The Class of 2016 has set the bar high and I am encouraged by what the future holds for these fine, young, Lasallian men. I look forward to hearing of the great difference they will make and various encounters they will have as they journey into the next phase of their lives. I pray that they always remember God’s love for them, knowing that they will be in the company of Jesus always and that wherever they journey, they are following in the footsteps of St John Baptist de La Salle.
The Five Lasallian Principles
In the last edition of the Duce I wrote about the Five Lasallian Principles and how we as a College are moving forward to embed the Five Lasallian Principles in our day to day lives, to help us to find expression in our everyday work.
This week I will be meeting and working with a dedicated team of colleagues to further develop ways in which we can enhance the use of these principles to help us find expression in learning and teaching, to ensure that our students are kept safe, and to bring to life our faith in action. The hope is to further anchor all the great things that already take place at the College in these five principles and to discover ways of deepening our identity and commitment to being Lasallian.
The purpose of the meeting is to further develop, enhance and word smith the profiles already developed for each of these Five Lasallian Principles and consider how we best display these at De La Salle College.
All Souls Day – Wednesday 2 November
All Souls Day is a holy day set aside for commemorating the faithful departed, in particular (but not exclusively) one’s relatives.
On Wednesday morning staff will have an opportunity to come together and pray in the Kinnoull Chapel to remember deceased loved ones. On this morning we will pray for all those we love who have passed away; and for all our families and friends in our community as they continue to come to terms with their loss and grief.

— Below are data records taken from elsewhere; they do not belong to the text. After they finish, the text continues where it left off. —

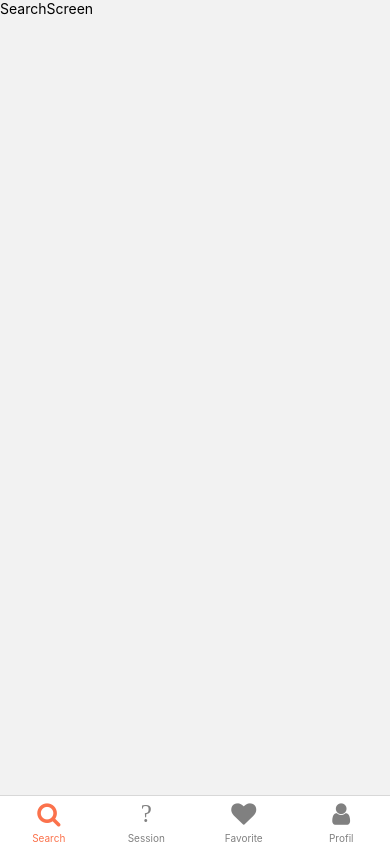
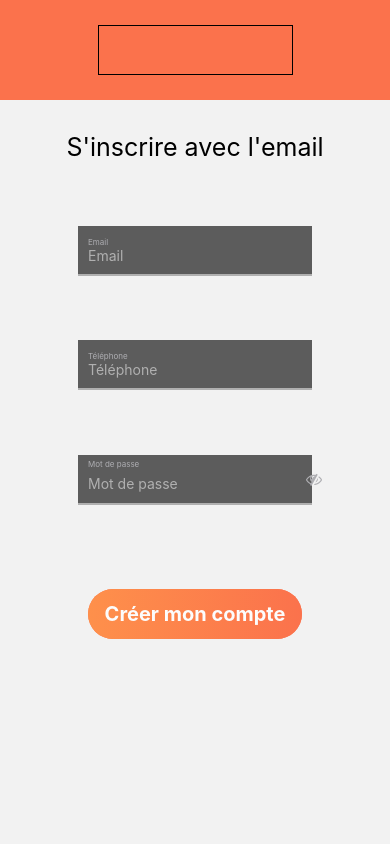
Before and after one commit to michaelrasolo/gametime-front, a React Native app: screen /SignUp in a window 390 px wide. Built offline with nearby package versions, Linux system fonts and the light colour scheme.

Commit message:
input modified

```diff
--- a/App.js
+++ b/App.js
@@ -7,20 +7,16 @@ import SessionScreen from './screens/SessionScreen';
 
 import { NavigationContainer } from '@react-navigation/native';
 import { createBottomTabNavigator } from '@react-navigation/bottom-tabs';
+import { createNativeStackNavigator } from '@react-navigation/native-stack';
 
-import FontAwesome from 'react-native-vector-icons/FontAwesome';
+import FontAwesome5 from 'react-native-vector-icons/FontAwesome5';
+import SignUpScreen from './screens/SignUpScreen';
 
+const Stack = createNativeStackNavigator();
 const Tab = createBottomTabNavigator();
 
-export default function App() {
+const TabNavigator = () => {
   return (
-    // <View style={styles.container}>
-    //   <Text>Open up App.js to start working on your app!</Text>
-    //   <GameCard  gametype="3X3" city="Marseille" playground="City Stadium de la Verrerie" date="Dimanche 2 juillet 2023" hour="15h78" players="3" maxplayers="9" level="rookie"/>
-    //   <RadioButtons leftTitle='1' midTitle='2'rightTitle='3'/>
-    //   <StatusBar style="auto" />
-    // </View>
-<NavigationContainer>
     <Tab.Navigator screenOptions={({ route }) => ({
       tabBarIcon: ({ color, size }) => {
         let iconName = '';
@@ -35,7 +31,7 @@ export default function App() {
           iconName = 'user';
         }
 
-       return <FontAwesome name={iconName} size={size} color={color} />;
+        return <FontAwesome5 name={iconName} size={size} color={color} />;
       },
       tabBarActiveTintColor: '#FB724C',
       tabBarInactiveTintColor: 'gray',
@@ -46,6 +42,22 @@ export default function App() {
      <Tab.Screen name="Favorite" component={FavoriteScreen} />
      <Tab.Screen name="Profil" component={ProfilScreen} />
    </Tab.Navigator>
+  );
+ }
+
+export default function App() {
+  return (
+    // <View style={styles.container}>
+    //   <Text>Open up App.js to start working on your app!</Text>
+    //   <GameCard  gametype="3X3" city="Marseille" playground="City Stadium de la Verrerie" date="Dimanche 2 juillet 2023" hour="15h78" players="3" maxplayers="9" level="rookie"/>
+    //   <RadioButtons leftTitle='1' midTitle='2'rightTitle='3'/>
+    //   <StatusBar style="auto" />
+    // </View>
+<NavigationContainer>
+  <Stack.Navigator screenOptions={{ headerShown: false }}>
+    <Stack.Screen name="SignUp" component={SignUpScreen} />
+    <Stack.Screen name="TabNavigator" component={TabNavigator} />
+  </Stack.Navigator>
 </NavigationContainer>
 )}
 
--- a/components/Inputs.js
+++ b/components/Inputs.js
@@ -3,9 +3,9 @@ import { Text, View, TouchableOpacity, TextInput, StyleSheet } from 'react-nativ
 
 function Inputs(props){
     return(
-        <View style={styles.container}>
+        <View style={[styles.container, { width: props.width, height: props.height }]}>
             <Text style={styles.text}>{props.name}</Text>
-            <TextInput style={styles.input} placeholder={props.name} placeholderTextColor='#fff'/>
+            <TextInput style={styles.input} placeholder={props.name} placeholderTextColor='#B0B0B0'/>
         </View>
     )
 }
@@ -14,15 +14,14 @@ export default Inputs
 
 const styles = StyleSheet.create({
 input: {
-    height: 30,
     width: '100%',
     color: '#fff',
   },
   container: {
+    justifyContent: "center",
     height: 50,
     backgroundColor: 'rgba(56, 56, 56, 0.8)',
     paddingLeft: 10,
-    justifyContent: 'center',
     borderBottomWidth: 2,
     borderBottomColor: '#B0B0B0',
     width: 200,
--- a/components/PasswordInput.js
+++ b/components/PasswordInput.js
@@ -22,7 +22,7 @@ function PasswordInput(props){
 
 
     return(
-        <View style={styles.container}>
+        <View style={[styles.container, { width: props.width, height: props.height } ]}>
             <View style={styles.left}>
                 <Text style={styles.text}>{props.name}</Text>
                 <TextInput style={styles.input} placeholder={props.name} placeholderTextColor='#B0B0B0' secureTextEntry={secureTextEntry}/>
--- a/screens/SignUpScreen.js
+++ b/screens/SignUpScreen.js
@@ -0,0 +1,43 @@
+
+import { Button, StyleSheet, Text, View, TouchableOpacity } from 'react-native';
+import HeaderLogo from '../components/HeaerLogo';
+import OrangeButton from '../components/OrangeButton';
+import Inputs from '../components/Inputs';
+import PasswordInput from '../components/PasswordInput';
+
+export default function SignUpScreen({ navigation }) {
+ return (
+   <View style={styles.container}>
+    <View style={styles.header}>
+     <HeaderLogo/>
+    </View>
+    <View style={styles.input}>
+        <Text style={styles.text}>S'inscrire avec l'email</Text>
+        <Inputs name='Email' placeholder='Email' height={50} width={"60%"}/>
+        <Inputs name='Téléphone' placeholder='Téléphone' height={50} width={"60%"}/>
+        <PasswordInput name='Mot de passe' placeholder='Mot de passe' height={50} width={"60%"} />
+        <OrangeButton title='Créer mon compte' width={'55%'} />
+    </View>
+    </View>
+ );
+}
+
+const styles = StyleSheet.create({
+    container: {
+      flex: 1,
+    //   justifyContent: "center",
+    //   alignItems: "center",
+    },
+    header: {
+        justifyContent: "flex-start",
+        alignItems: "center",
+    },
+    input: {
+        height: "70%",
+        justifyContent: "space-around",
+        alignItems: "center",
+    },
+    text: {
+        fontSize: 25
+    }
+  });
```
Also changed, not shown: package.json (+5 -6 lines), 1 other file (tests, documents, lock files or other folders). Lines whose indentation alone changed are shown as unchanged.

Community Mass – St Finbar’s Parish
A reminder that this term we will celebrate our final community Mass for the year at St Finbar’s Parish, Brighton East.
Date: Sunday 6 November
All families from St Finbar’s Parish should have received a letter in the mail outlining the details. This week I have met with students and invited them to be involved in the Mass also.
All members from the College community are invited and encouraged to join us for Mass at St Finbar’s.
Mrs Rana Brogan
Deputy Principal – Faith and Mission
Staff and Operations
House Swimming Carnival — Friday 28 October
The annual De La Salle Inter‐House Swimming Carnival will be held at the Carnegie Swim Centre – Koornang Park, Moira Ave, Carnegie. This is a compulsory event for all students from Year 4s to 11.
Parents are also reminded that if for some reason your son is absent on the day a written explanation is required by the College. This must be handed to the Mentor/Homeroom teacher as soon as possible before or after the Swimming Carnival. Disciplinary action will follow for any student who is absent from the carnival without a written explanation from a parent.
All students are expected to wear their De La Salle House sports uniform to and from the venue. Appropriate swimming attire is also required. All students are reminded to be “Sunsmart” and come prepared with a hat, sunscreen and water to drink.
Please refer to the information letter sent this week for full details.
The VCE Unit 3 and 4 examinations commenced on Wednesday 26 October with English in the College gym. De La Salle internal examinations commence on Wednesday 9 November. Students involved in DLS examinations will receive timetable and instructions in the near future. Parents are asked to make themselves aware of their son’s examination timetable. Best wishes to all students for success with their examinations over the next few weeks.
Mr Tom Ryan
Deputy Principal – Staff and Operations